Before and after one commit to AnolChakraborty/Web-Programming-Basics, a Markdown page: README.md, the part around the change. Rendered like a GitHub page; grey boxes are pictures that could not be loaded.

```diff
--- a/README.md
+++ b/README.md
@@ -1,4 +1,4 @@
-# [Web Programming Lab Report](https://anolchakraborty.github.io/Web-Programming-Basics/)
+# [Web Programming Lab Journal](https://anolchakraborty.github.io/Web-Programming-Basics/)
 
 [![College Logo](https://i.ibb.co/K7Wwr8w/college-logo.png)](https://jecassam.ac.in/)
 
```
...
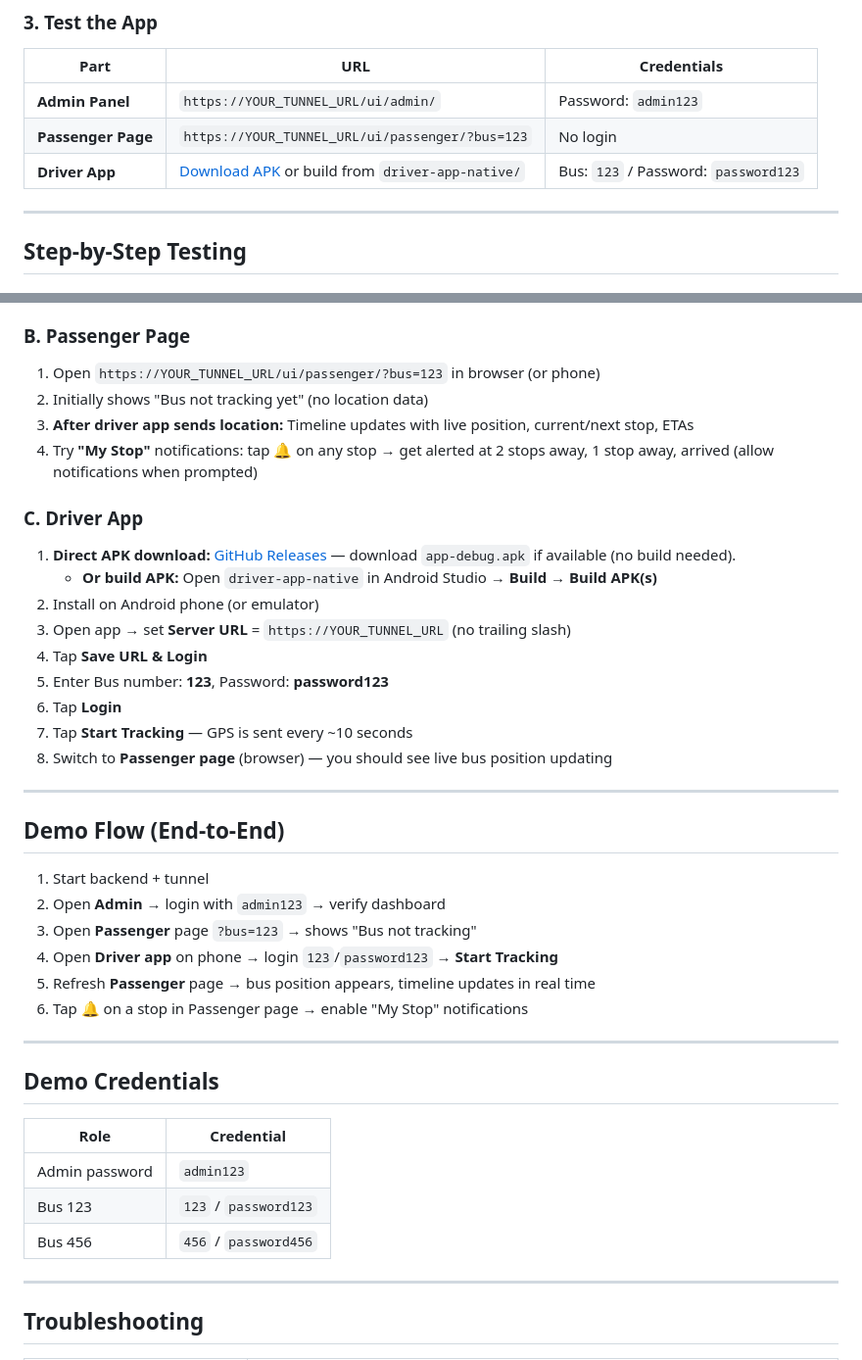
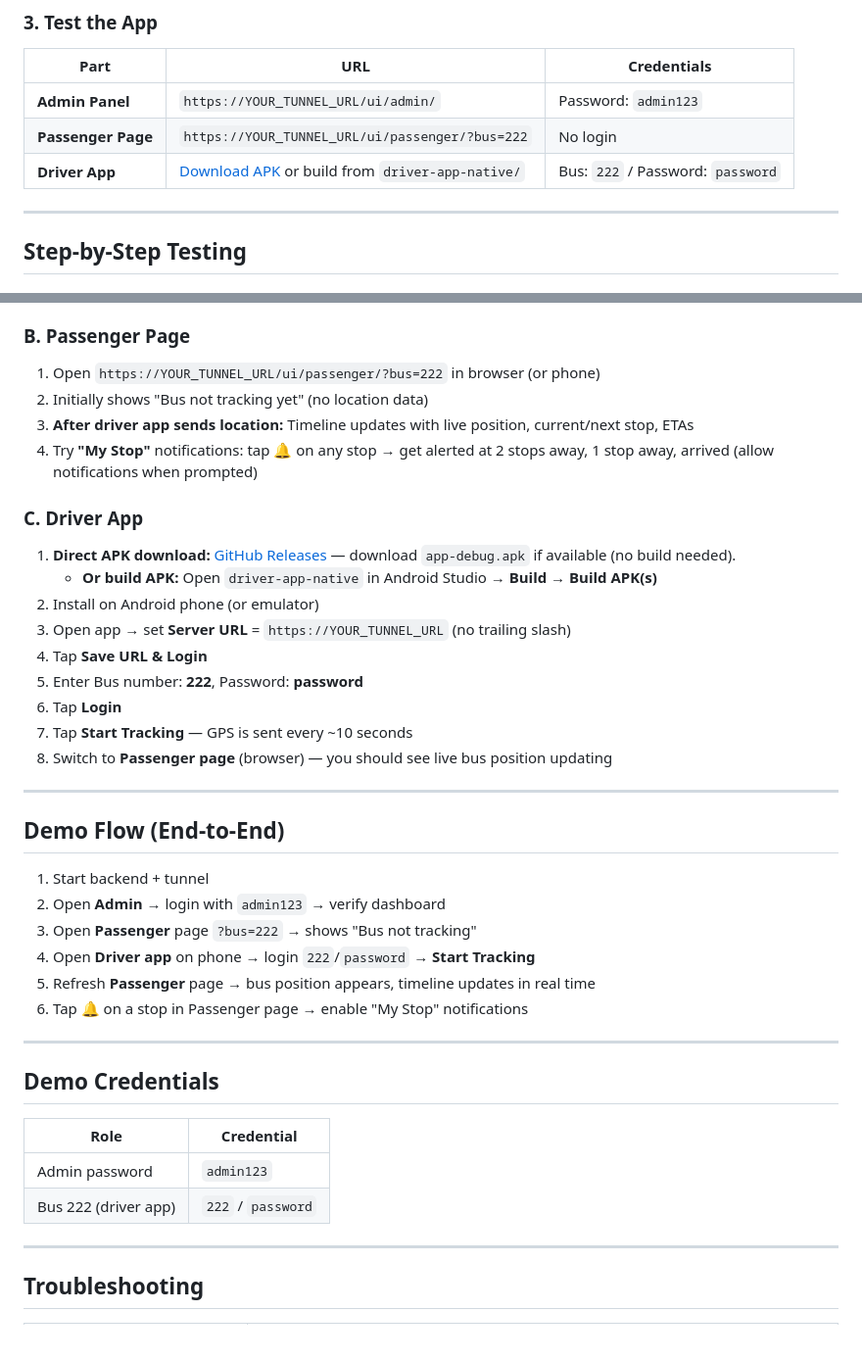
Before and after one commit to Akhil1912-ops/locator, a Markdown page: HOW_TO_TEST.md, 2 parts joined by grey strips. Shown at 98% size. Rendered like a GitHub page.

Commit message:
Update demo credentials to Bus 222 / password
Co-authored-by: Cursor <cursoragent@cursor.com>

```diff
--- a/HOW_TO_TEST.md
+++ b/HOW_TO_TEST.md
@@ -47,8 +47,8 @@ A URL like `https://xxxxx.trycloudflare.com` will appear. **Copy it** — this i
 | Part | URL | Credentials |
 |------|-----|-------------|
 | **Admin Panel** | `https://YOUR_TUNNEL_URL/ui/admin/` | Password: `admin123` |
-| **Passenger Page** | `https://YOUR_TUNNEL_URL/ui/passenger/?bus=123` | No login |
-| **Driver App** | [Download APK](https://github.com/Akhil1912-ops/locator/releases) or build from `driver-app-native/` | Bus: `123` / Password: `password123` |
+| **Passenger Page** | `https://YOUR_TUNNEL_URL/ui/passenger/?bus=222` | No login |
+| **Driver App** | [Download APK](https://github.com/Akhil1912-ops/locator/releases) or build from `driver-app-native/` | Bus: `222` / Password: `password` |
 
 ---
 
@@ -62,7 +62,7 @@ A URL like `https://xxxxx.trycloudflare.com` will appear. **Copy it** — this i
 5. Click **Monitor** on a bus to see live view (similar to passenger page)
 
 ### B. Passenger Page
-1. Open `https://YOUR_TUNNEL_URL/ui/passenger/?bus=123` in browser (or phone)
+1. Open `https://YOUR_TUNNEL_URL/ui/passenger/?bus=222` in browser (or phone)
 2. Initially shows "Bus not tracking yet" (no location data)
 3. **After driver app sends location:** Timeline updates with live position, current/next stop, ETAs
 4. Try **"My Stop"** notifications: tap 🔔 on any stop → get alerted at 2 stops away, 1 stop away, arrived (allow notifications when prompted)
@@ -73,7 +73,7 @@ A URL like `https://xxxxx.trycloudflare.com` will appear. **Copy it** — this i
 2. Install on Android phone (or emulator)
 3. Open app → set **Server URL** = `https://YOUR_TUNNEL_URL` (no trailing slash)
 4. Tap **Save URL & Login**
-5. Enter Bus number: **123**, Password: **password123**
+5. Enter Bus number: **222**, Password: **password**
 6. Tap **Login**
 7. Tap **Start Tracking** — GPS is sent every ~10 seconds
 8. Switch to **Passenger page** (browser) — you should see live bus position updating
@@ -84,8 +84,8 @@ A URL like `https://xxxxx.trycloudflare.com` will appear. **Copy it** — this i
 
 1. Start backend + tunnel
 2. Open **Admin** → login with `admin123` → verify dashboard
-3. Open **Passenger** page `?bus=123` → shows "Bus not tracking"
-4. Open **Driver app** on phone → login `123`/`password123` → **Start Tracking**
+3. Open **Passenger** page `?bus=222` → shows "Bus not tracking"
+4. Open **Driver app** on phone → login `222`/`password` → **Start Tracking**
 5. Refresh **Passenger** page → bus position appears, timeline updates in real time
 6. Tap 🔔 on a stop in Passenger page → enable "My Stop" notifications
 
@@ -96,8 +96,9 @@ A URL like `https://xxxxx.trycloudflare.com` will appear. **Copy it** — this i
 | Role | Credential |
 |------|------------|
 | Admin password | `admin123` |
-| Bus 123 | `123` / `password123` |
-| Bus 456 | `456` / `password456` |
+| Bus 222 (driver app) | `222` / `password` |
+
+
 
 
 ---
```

### Assigned task
Please state how many lines in the listing above hold the string "trycloudflare", and nothing more.

### Answer section
5